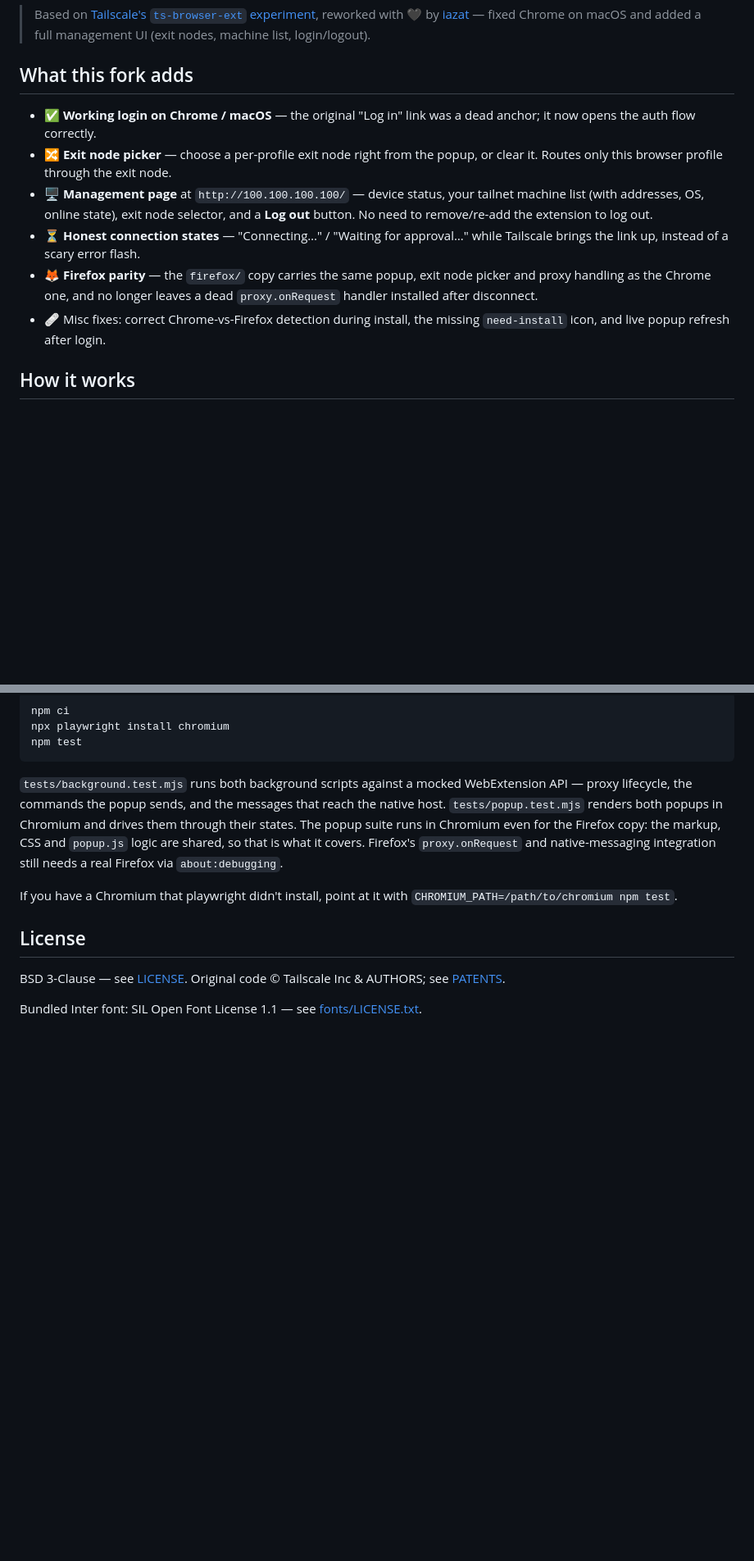
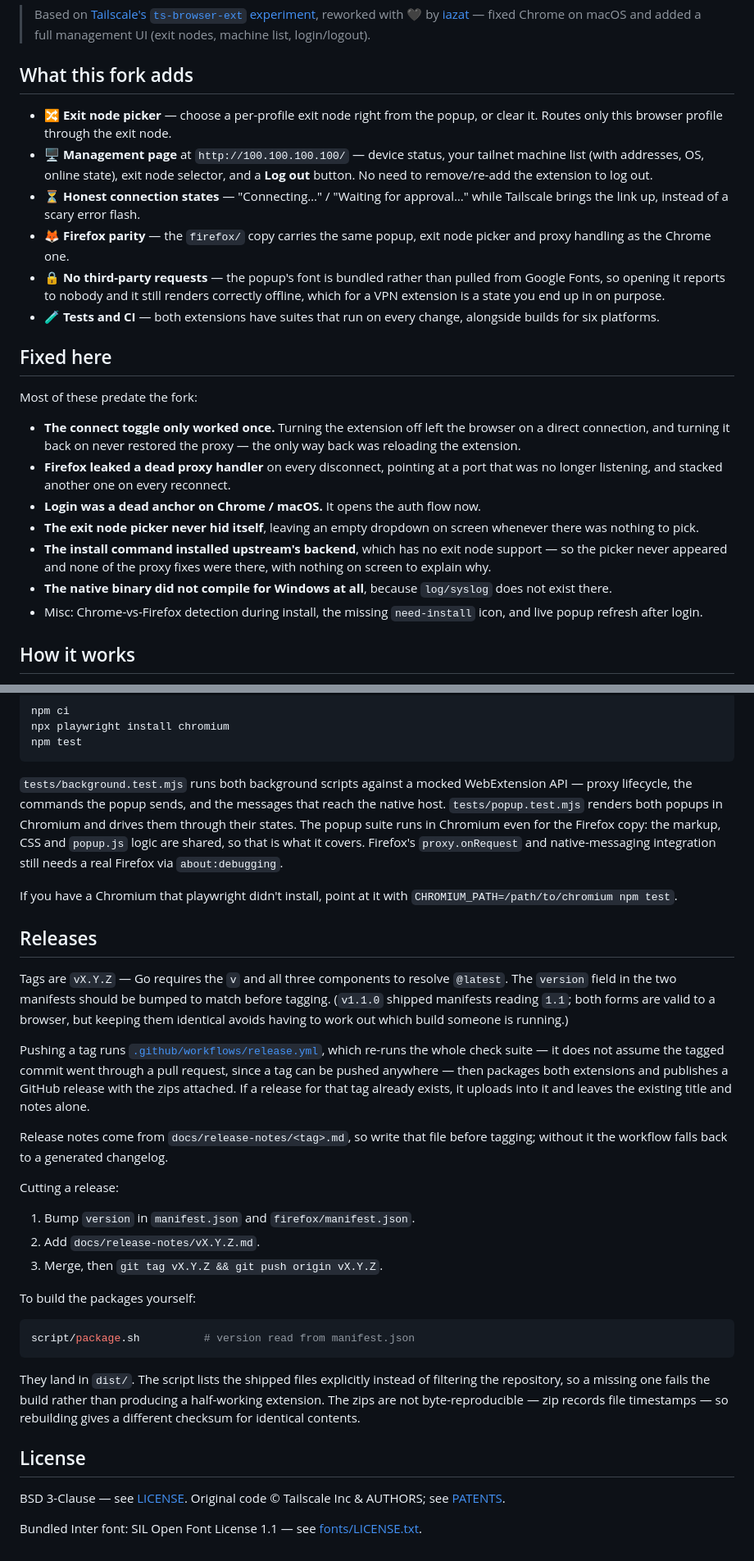
Before and after one commit to iazat/ts-browser-ext, a Markdown page: README.md, 2 parts joined by grey strips. Shown at 82% size. GitHub-like rendering; blank space fills up the shorter version.

````diff
--- a/README.md
+++ b/README.md
@@ -13,8 +13,6 @@ can keep work and personal tailnets fully separate.
 
 ## What this fork adds
 
-- ✅ **Working login on Chrome / macOS** — the original "Log in" link was a
-  dead anchor; it now opens the auth flow correctly.
 - 🔀 **Exit node picker** — choose a per-profile exit node right from the popup,
   or clear it. Routes only this browser profile through the exit node.
 - 🖥️ **Management page** at `http://100.100.100.100/` — device status, your
@@ -23,10 +21,34 @@ can keep work and personal tailnets fully separate.
 - ⏳ **Honest connection states** — "Connecting…" / "Waiting for approval…"
   while Tailscale brings the link up, instead of a scary error flash.
 - 🦊 **Firefox parity** — the `firefox/` copy carries the same popup, exit node
-  picker and proxy handling as the Chrome one, and no longer leaves a dead
-  `proxy.onRequest` handler installed after disconnect.
-- 🩹 Misc fixes: correct Chrome-vs-Firefox detection during install, the
-  missing `need-install` icon, and live popup refresh after login.
+  picker and proxy handling as the Chrome one.
+- 🔒 **No third-party requests** — the popup's font is bundled rather than
+  pulled from Google Fonts, so opening it reports to nobody and it still
+  renders correctly offline, which for a VPN extension is a state you end up
+  in on purpose.
+- 🧪 **Tests and CI** — both extensions have suites that run on every change,
+  alongside builds for six platforms.
+
+## Fixed here
+
+Most of these predate the fork:
+
+- **The connect toggle only worked once.** Turning the extension off left the
+  browser on a direct connection, and turning it back on never restored the
+  proxy — the only way back was reloading the extension.
+- **Firefox leaked a dead proxy handler** on every disconnect, pointing at a
+  port that was no longer listening, and stacked another one on every
+  reconnect.
+- **Login was a dead anchor on Chrome / macOS.** It opens the auth flow now.
+- **The exit node picker never hid itself**, leaving an empty dropdown on
+  screen whenever there was nothing to pick.
+- **The install command installed upstream's backend**, which has no exit node
+  support — so the picker never appeared and none of the proxy fixes were
+  there, with nothing on screen to explain why.
+- **The native binary did not compile for Windows at all**, because
+  `log/syslog` does not exist there.
+- Misc: Chrome-vs-Firefox detection during install, the missing
+  `need-install` icon, and live popup refresh after login.
 
 ## How it works
 
@@ -139,6 +190,42 @@ native-messaging integration still needs a real Firefox via
 If you have a Chromium that playwright didn't install, point at it with
 `CHROMIUM_PATH=/path/to/chromium npm test`.
 
+## Releases
+
+Tags are `vX.Y.Z` — Go requires the `v` and all three components to resolve
+`@latest`. The `version` field in the two manifests should be bumped to match
+before tagging. (`v1.1.0` shipped manifests reading `1.1`; both forms are valid
+to a browser, but keeping them identical avoids having to work out which build
+someone is running.)
+
+Pushing a tag runs [`.github/workflows/release.yml`](.github/workflows/release.yml),
+which re-runs the whole check suite — it does not assume the tagged commit went
+through a pull request, since a tag can be pushed anywhere — then packages both
+extensions and publishes a GitHub release with the zips attached. If a release
+for that tag already exists, it uploads into it and leaves the existing title
+and notes alone.
+
+Release notes come from `docs/release-notes/<tag>.md`, so write that file
+before tagging; without it the workflow falls back to a generated changelog.
+
+Cutting a release:
+
+1. Bump `version` in `manifest.json` and `firefox/manifest.json`.
+2. Add `docs/release-notes/vX.Y.Z.md`.
+3. Merge, then `git tag vX.Y.Z && git push origin vX.Y.Z`.
+
+To build the packages yourself:
+
+```sh
+script/package.sh          # version read from manifest.json
+```
+
+They land in `dist/`. The script lists the shipped files explicitly instead of
+filtering the repository, so a missing one fails the build rather than
+producing a half-working extension. The zips are not byte-reproducible — zip
+records file timestamps — so rebuilding gives a different checksum for
+identical contents.
+
 ## License
 
 BSD 3-Clause — see [LICENSE](LICENSE). Original code © Tailscale Inc & AUTHORS;
````
Also changed, not shown: other parts of README.md (+43 -14 lines).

| WHAT IS NEEDED |
Report each line of the listing above that uses the word "README".

| WRITTEN RESPONSE |
Before and after one commit to iazat/ts-browser-ext, a Markdown page: README.md, 2 parts joined by grey strips. Shown at 82% size. GitHub-like rendering; blank space fills up the shorter version.
--- a/README.md
+++ b/README.md
Also changed, not shown: other parts of README.md (+43 -14 lines).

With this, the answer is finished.